    • From one night to the next they lived in mortal anguish of what might happen to the man, the wife and the child that was waiting to be born.
    • His eyes widened tremendously and his mouth opened in a scream of mortal terror at the sight of the creature within.
    • I had always lived in mortal terror of Abby, and now, here I was going to confront for the final time.
    • The pain and the clutch took away her breath leaving her in mortal agony.
    • Ever since Margaret has disguised a mortal terror of birds.


  • 1

    mortal masculine, feminine
    lesser mortals find this difficult al común de los mortales esto le resulta difícil
    • he doesn't associate with mere mortals like us no se trata con gente del vulgo como nosotros
    • Further, the tone of the column may have portrayed the writer as some high priest sitting in judgment of lesser mortals.

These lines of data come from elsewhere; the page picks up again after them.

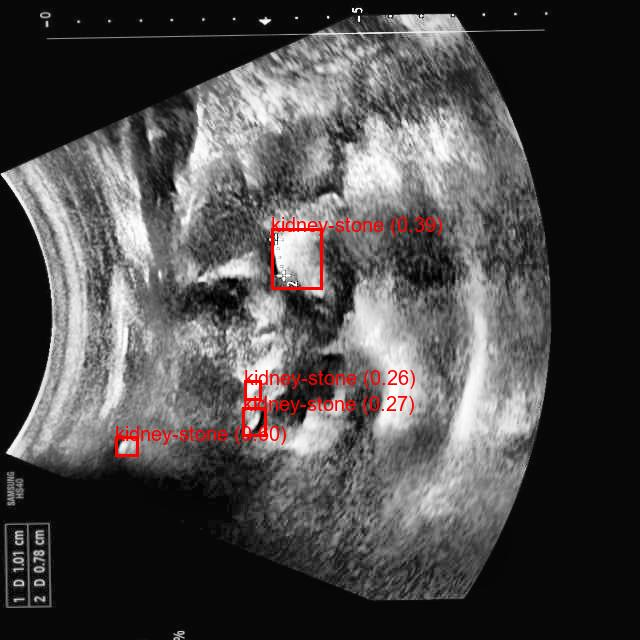
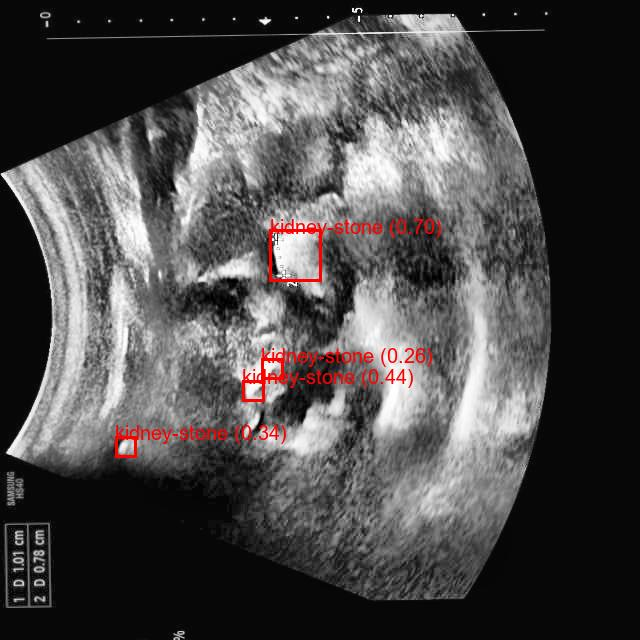
added yolov8 on app

Changed region(s): [[0.1875, 0.5312, 0.6875, 0.7188], [0.4062, 0.3125, 0.7188, 0.4688]]

diff --git a/app.py b/app.py
@@ -17,7 +17,7 @@ st.subheader("Input Options")
 input_option = st.radio("Choose input type", ("Upload Image", "Use Camera"), key="input_radio")
 
 # Dropdown to select the model
-model_option = st.selectbox("Select Model", ("YOLOv11x", "YOLOv8x (Not yet available)"), key="model_dropdown")
+model_option = st.selectbox("Select Model", ("YOLOv11x", "YOLOv8x"), key="model_dropdown")
 
 # Initialize variables
 img_file_buffer = None
@@ -48,23 +48,13 @@ if img_file_buffer or uploaded_image:
 if image_path and st.button("Run Prediction"):
     # URL and API setup based on selected model
     url = "https://predict.ultralytics.com"
-    if model_option == "YOLOv11x":
-        headers = {"x-api-key": "3b5056ac3a9ea918ac838037d777446ba97e9ad3fc"}
-        data = {
-            "model": "https://hub.ultralytics.com/models/eLi9nXp1Q5RnK0HlHBhn",
-            "imgsz": 640,
-            "conf": 0.25,
-            "iou": 0.45,
-        }
-    elif model_option == "YOLOv8x":
-        # Update with YOLOv8x model once available
-        headers = {"x-api-key": "your-api-key-for-yolov8x"}
-        data = {
-            "model": "https://hub.ultralytics.com/models/YOLOv8x",
-            "imgsz": 640,
-            "conf": 0.25,
-            "iou": 0.45,
-        }
+    headers = {"x-api-key": "3b5056ac3a9ea918ac838037d777446ba97e9ad3fc"}
+    data = {
+        "model": "https://hub.ultralytics.com/models/eLi9nXp1Q5RnK0HlHBhn" if model_option == "YOLOv11x" else "https://hub.ultralytics.com/models/SMt917G5PhT5W142f1Iq",
+        "imgsz": 640,
+        "conf": 0.25,
+        "iou": 0.45,
+    }
 
     try:
         # Send the image for inference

    • It is much easier to hurl accusations from above and demand that lesser mortals do the actual work.
    • If maths professors cannot work out how mortgage rates are calculated what chance do we lesser mortals stand?

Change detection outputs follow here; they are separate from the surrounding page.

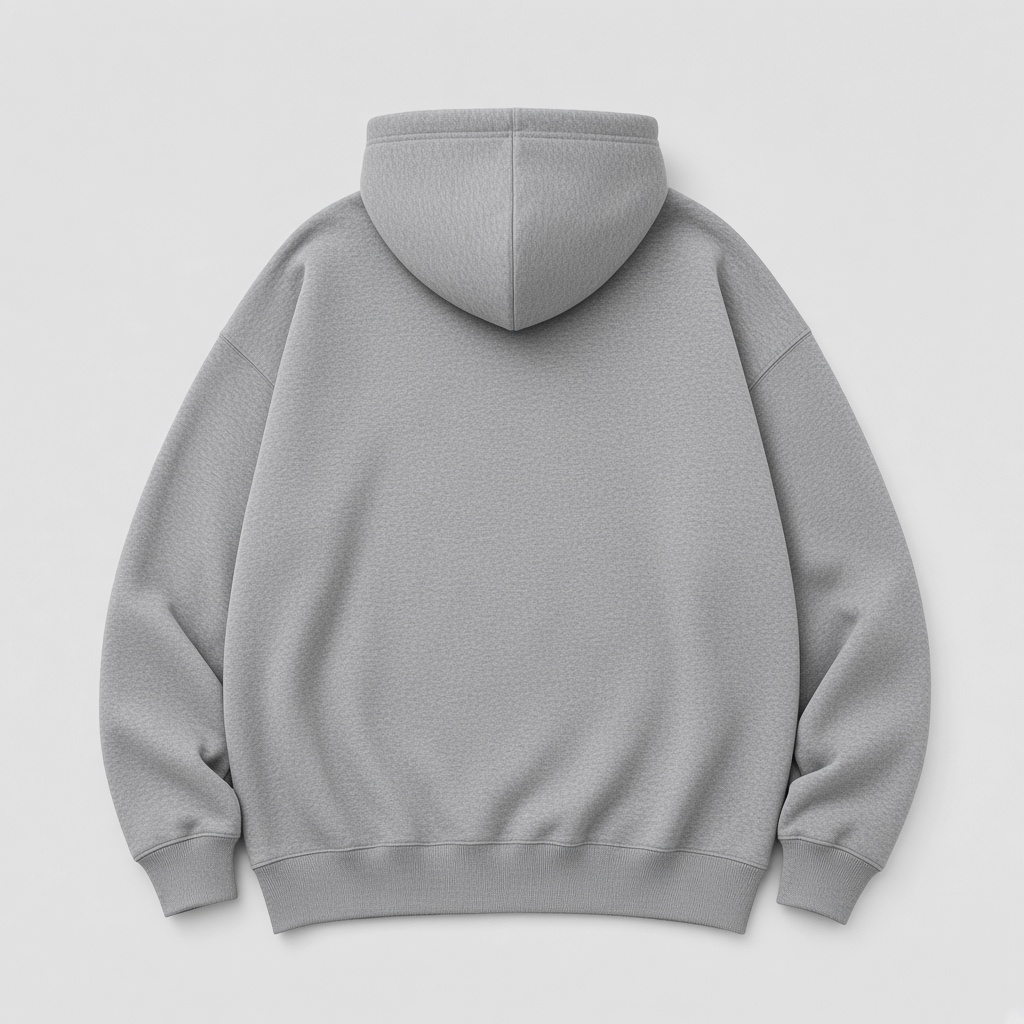
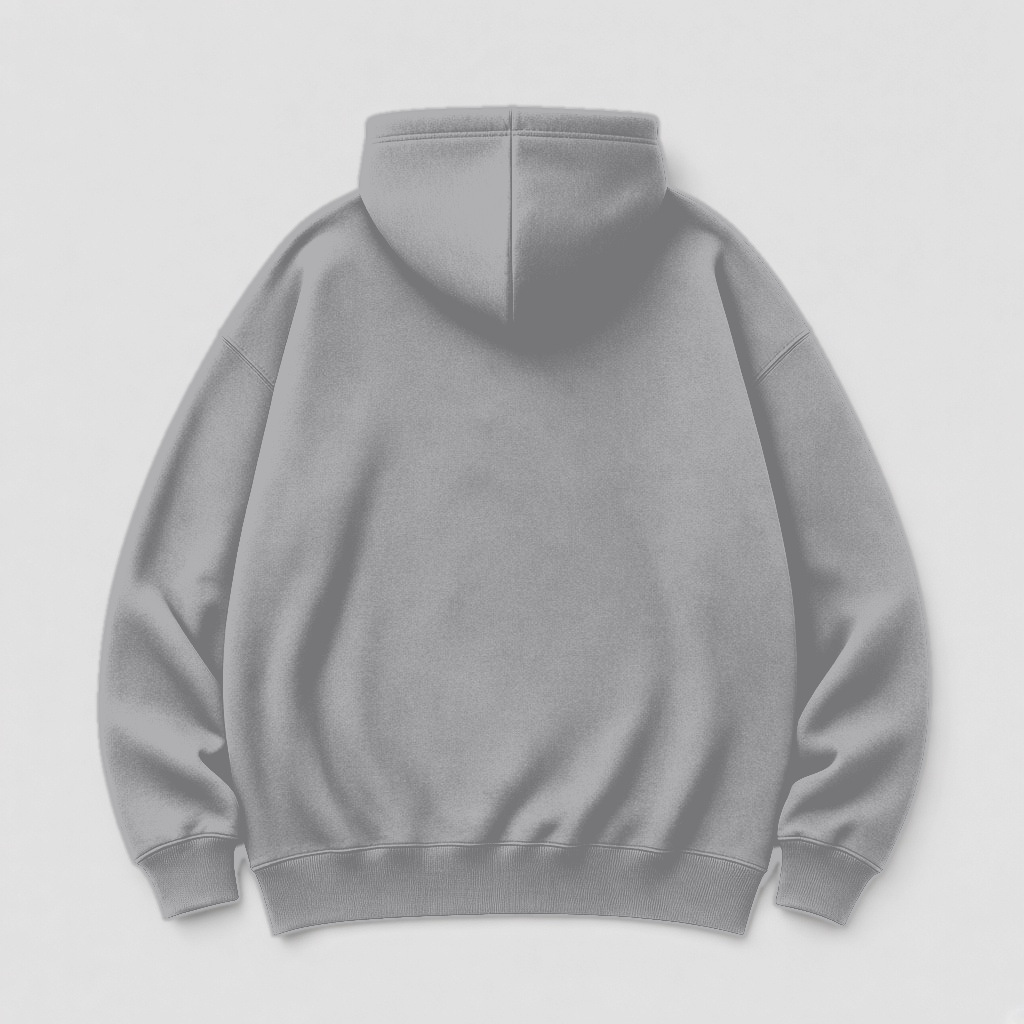
Show the same Atelier Hoodie in black, grey, and white.
Black keeps the original studio sweater. Grey and white are that same garment, and the white second photo is the back instead of another front. New filenames so a cached grey hoodie.jpg cannot load for black.

diff --git a/web/src/lib/apparel.test.ts b/web/src/lib/apparel.test.ts
@@ -41,22 +41,22 @@ test("The Atelier Hoodie ships in black, grey, and white with matching front and
   assert.ok(hoodie);
   assert.deepEqual(hoodie.colors, ["black", "grey", "white"]);
   assert.equal(hoodie.outOfStockColors, undefined);
-  assert.equal(hoodie.image, "/products/apparel/hoodie.jpg");
+  assert.equal(hoodie.image, "/products/apparel/hoodie-atelier-black-front.jpg");
   assert.deepEqual(getApparelImages(hoodie), [
-    "/products/apparel/hoodie.jpg",
-    "/products/apparel/hoodie-black-back.jpg",
+    "/products/apparel/hoodie-atelier-black-front.jpg",
+    "/products/apparel/hoodie-atelier-black-back.jpg",
   ]);
   assert.deepEqual(getApparelImagesForColor(hoodie, "black"), [
-    "/products/apparel/hoodie.jpg",
-    "/products/apparel/hoodie-black-back.jpg",
+    "/products/apparel/hoodie-atelier-black-front.jpg",
+    "/products/apparel/hoodie-atelier-black-back.jpg",
   ]);
   assert.deepEqual(getApparelImagesForColor(hoodie, "grey"), [
-    "/products/apparel/hoodie-grey-front.jpg",
-    "/products/apparel/hoodie-grey-back.jpg",
+    "/products/apparel/hoodie-atelier-grey-front.jpg",
+    "/products/apparel/hoodie-atelier-grey-back.jpg",
   ]);
   assert.deepEqual(getApparelImagesForColor(hoodie, "white"), [
-    "/products/apparel/hoodie-white-front.jpg",
-    "/products/apparel/hoodie-white-back.jpg",
+    "/products/apparel/hoodie-atelier-white-front.jpg",
+    "/products/apparel/hoodie-atelier-white-back.jpg",
   ]);
   assert.equal(isApparelColorOutOfStock(hoodie, "black"), false);
   assert.equal(isApparelColorOutOfStock(hoodie, "grey"), false);

diff --git a/web/src/lib/apparel.ts b/web/src/lib/apparel.ts
@@ -240,23 +240,23 @@ export const APPAREL_CATALOG: ApparelCatalogItem[] = [
       XL: 20500, // 60% off → $82
       XXL: 21500, // 60% off → $86
     },
-    image: "/products/apparel/hoodie.jpg",
+    image: "/products/apparel/hoodie-atelier-black-front.jpg",
     images: [
-      "/products/apparel/hoodie.jpg",
-      "/products/apparel/hoodie-black-back.jpg",
+      "/products/apparel/hoodie-atelier-black-front.jpg",
+      "/products/apparel/hoodie-atelier-black-back.jpg",
     ],
     colorImages: {
       black: [
-        "/products/apparel/hoodie.jpg",
-        "/products/apparel/hoodie-black-back.jpg",
+        "/products/apparel/hoodie-atelier-black-front.jpg",
+        "/products/apparel/hoodie-atelier-black-back.jpg",
       ],
       grey: [
-        "/products/apparel/hoodie-grey-front.jpg",
-        "/products/apparel/hoodie-grey-back.jpg",
+        "/products/apparel/hoodie-atelier-grey-front.jpg",
+        "/products/apparel/hoodie-atelier-grey-back.jpg",
       ],
       white: [
-        "/products/apparel/hoodie-white-front.jpg",
-        "/products/apparel/hoodie-white-back.jpg",
+        "/products/apparel/hoodie-atelier-white-front.jpg",
+        "/products/apparel/hoodie-atelier-white-back.jpg",
       ],
     },
     skuPrefix: "APP-HOOD",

    • It might look great on supermodels, but, frankly, it's an insult to lesser mortals.
    • It is too much for us lesser mortals to understand fully what we are supporting and why.
    • You can just about detect what he might have been driving at here, but lesser mortals may not quite get the subtle nuances.
    • He showed no signs of jet lag, again something lesser mortals complain of.
    • She will not talk to ordinary mortals, her feet won't touch the ground and she won't venture out of her palace more than a handful of times a year.
    • That's about as close as it gets to celebrities mucking in with ordinary mortals.
    • She has understood that ordinary mortals like us need the inspiration of heroes.
    • Rarely does the maestro make a statement that is comprehensible to the ordinary mortal.
    • Given that even the experts cannot agree on the economic arguments, what hope have we ordinary mortals?
    • I always felt that science as the preserve of people from Oxbridge or Ivy League universities - and not for the common mortal - was a very bad idea.
    • We are mere mortals, who are we to say there are not creatures living in the deep silts below.
    • To understand the contents would probably take half a dozen accountants six months of reading, so what chance have we mere mortals got?
    • The 27-year-old collects world and Olympic titles like we mere mortals collect stamps.
    • That 88 billion is such an enormous figure that it is impossible for mere mortals to grasp it.
    • If it's good enough for them it should be good enough for us mere mortals.
    • Polo has long been a favourite among the royals and their coterie, but it is increasingly accessible to mere mortals, too.
    • After 50, most ordinary mortals aren't up to a major career change.